The property includes a new $3 million public city park, called Desiderio Park.
Certain aspects of the project have attracted concern from local residents.
Foremost among those concerns is the very location of the new homes, almost underneath the Colorado Street Bridge, which saw an increased number of suicide leaps landing in the project’s immediate area last Spring before a City contractor installed temporary chain link fencing at points along the bridge to deter jumpers.
The suicides distressed City officials, suicide experts, and local residents, some of whom witnessed jumps from the bridge or their aftermath.
“I have had some land in my front yard,” said concerned resident Jeff Michael at a community meeting earlier this year.
“All of the families have young children,” Van Lue said, of the new residents of the project. “I would hate to have it be that the young children growing up there [see] that as an example of how you solve your problems.”
On April 23, Pasadena’s City Council approved a Colorado Street Bridge Task Force recommendation to construct end-to-end “vertical barriers” along the Bridge to deter suicide attempts.
Van Lue says that Habitat joined in efforts to address the problem.
“We started a suicide prevention task force that included representatives from the city, as well as families who are going to be living there, and we were delighted to have Claire Bogaard and Sue Mossman from Pasadena Heritage joining that effort,” he said.
In addition to the concerns about the bridge, residents have fretted about a proposed restroom in the new Desiderio park, close to a child care center.
“I think what is going to really harm our property values is having a [public] bathroom within 500 feet of homes, including our homes,” said nearby resident Marcelline Solway.
“The Habitat is a beautiful project,” Solway continued, “and wonderful people are living there. We have been supporting that since day one,” but said, “We were told from the very beginning there was no public bathroom. And that was presented to everyone at [a] meeting, and now they changed it.”
As Habitat for Humanity’s Van Lue explained, “In the beginning, the park design did not include a restroom facility. Many of [the residents] are definitely are not in favor of that.”
“Many of our future residents in the project are kind of taking a wait and see attitude,” Van Lue said. “I know that they’re involved. They’re going to the meetings and they want to have a voice in what ultimately happens.”
The City’s Design Committee recently held a public meeting to discuss the proposed restroom’s design, and send the concept back to City staff for changes. The original project was approved without a restroom.

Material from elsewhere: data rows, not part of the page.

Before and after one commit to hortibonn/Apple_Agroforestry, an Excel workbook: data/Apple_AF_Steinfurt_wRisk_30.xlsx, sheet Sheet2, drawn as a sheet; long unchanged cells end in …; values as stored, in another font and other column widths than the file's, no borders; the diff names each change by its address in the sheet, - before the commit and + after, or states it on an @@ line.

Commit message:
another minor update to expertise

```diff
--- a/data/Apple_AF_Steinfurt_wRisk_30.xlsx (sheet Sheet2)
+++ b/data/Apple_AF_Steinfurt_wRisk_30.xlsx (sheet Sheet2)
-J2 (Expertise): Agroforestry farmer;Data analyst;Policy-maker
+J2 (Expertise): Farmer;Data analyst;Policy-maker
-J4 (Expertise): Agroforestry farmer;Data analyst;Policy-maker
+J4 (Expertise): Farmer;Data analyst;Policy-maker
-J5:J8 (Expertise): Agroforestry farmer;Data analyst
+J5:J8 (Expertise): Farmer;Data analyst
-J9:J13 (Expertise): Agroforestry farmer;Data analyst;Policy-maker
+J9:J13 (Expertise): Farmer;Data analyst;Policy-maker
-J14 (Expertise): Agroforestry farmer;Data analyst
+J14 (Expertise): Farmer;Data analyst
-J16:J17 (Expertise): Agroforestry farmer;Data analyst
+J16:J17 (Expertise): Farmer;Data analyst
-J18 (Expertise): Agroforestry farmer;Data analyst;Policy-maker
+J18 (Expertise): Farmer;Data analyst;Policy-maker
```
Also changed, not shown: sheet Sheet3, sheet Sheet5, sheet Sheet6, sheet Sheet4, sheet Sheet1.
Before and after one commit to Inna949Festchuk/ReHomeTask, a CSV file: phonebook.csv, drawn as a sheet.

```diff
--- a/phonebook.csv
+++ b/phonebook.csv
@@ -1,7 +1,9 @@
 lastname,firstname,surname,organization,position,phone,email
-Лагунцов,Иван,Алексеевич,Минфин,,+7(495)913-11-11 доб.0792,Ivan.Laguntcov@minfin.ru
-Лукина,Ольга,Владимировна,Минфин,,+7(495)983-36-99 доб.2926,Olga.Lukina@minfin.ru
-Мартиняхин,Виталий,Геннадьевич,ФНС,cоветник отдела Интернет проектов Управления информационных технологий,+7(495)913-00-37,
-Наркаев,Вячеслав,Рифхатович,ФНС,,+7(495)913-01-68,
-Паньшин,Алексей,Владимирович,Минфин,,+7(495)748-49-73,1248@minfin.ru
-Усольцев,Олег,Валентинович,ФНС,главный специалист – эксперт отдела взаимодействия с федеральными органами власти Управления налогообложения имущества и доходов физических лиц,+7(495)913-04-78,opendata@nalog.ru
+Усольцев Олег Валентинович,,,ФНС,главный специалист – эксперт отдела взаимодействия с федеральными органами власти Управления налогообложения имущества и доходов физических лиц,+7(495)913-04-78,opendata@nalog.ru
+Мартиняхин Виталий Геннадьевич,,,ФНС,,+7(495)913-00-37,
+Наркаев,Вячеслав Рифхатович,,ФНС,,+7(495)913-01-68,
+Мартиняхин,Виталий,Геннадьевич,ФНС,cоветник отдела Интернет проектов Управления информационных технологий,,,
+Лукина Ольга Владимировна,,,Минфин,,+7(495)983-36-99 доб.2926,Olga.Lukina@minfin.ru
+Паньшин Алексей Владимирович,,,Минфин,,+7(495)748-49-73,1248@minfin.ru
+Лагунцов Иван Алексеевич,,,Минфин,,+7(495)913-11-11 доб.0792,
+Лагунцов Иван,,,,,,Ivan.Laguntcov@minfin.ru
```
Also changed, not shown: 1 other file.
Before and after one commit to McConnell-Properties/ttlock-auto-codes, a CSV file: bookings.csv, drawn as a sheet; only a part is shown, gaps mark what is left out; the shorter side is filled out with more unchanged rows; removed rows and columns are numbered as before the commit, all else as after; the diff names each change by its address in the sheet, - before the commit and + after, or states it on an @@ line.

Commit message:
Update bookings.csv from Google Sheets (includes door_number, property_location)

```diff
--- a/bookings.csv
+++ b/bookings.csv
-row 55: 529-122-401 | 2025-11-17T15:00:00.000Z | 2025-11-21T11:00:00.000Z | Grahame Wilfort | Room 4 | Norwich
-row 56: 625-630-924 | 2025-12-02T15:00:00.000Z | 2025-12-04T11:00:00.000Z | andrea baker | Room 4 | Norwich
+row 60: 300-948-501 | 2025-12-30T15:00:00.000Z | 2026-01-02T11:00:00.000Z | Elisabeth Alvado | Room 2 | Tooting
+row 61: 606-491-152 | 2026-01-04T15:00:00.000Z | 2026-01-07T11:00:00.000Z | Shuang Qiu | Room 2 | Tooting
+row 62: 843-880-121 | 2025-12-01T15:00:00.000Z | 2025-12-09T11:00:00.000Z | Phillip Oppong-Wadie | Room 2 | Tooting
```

“There is no funding in the budget for a restroom,” said Councilman Steve Madison at a Town Hall meeting held last week. “My fingers are crossed that there won’t be.”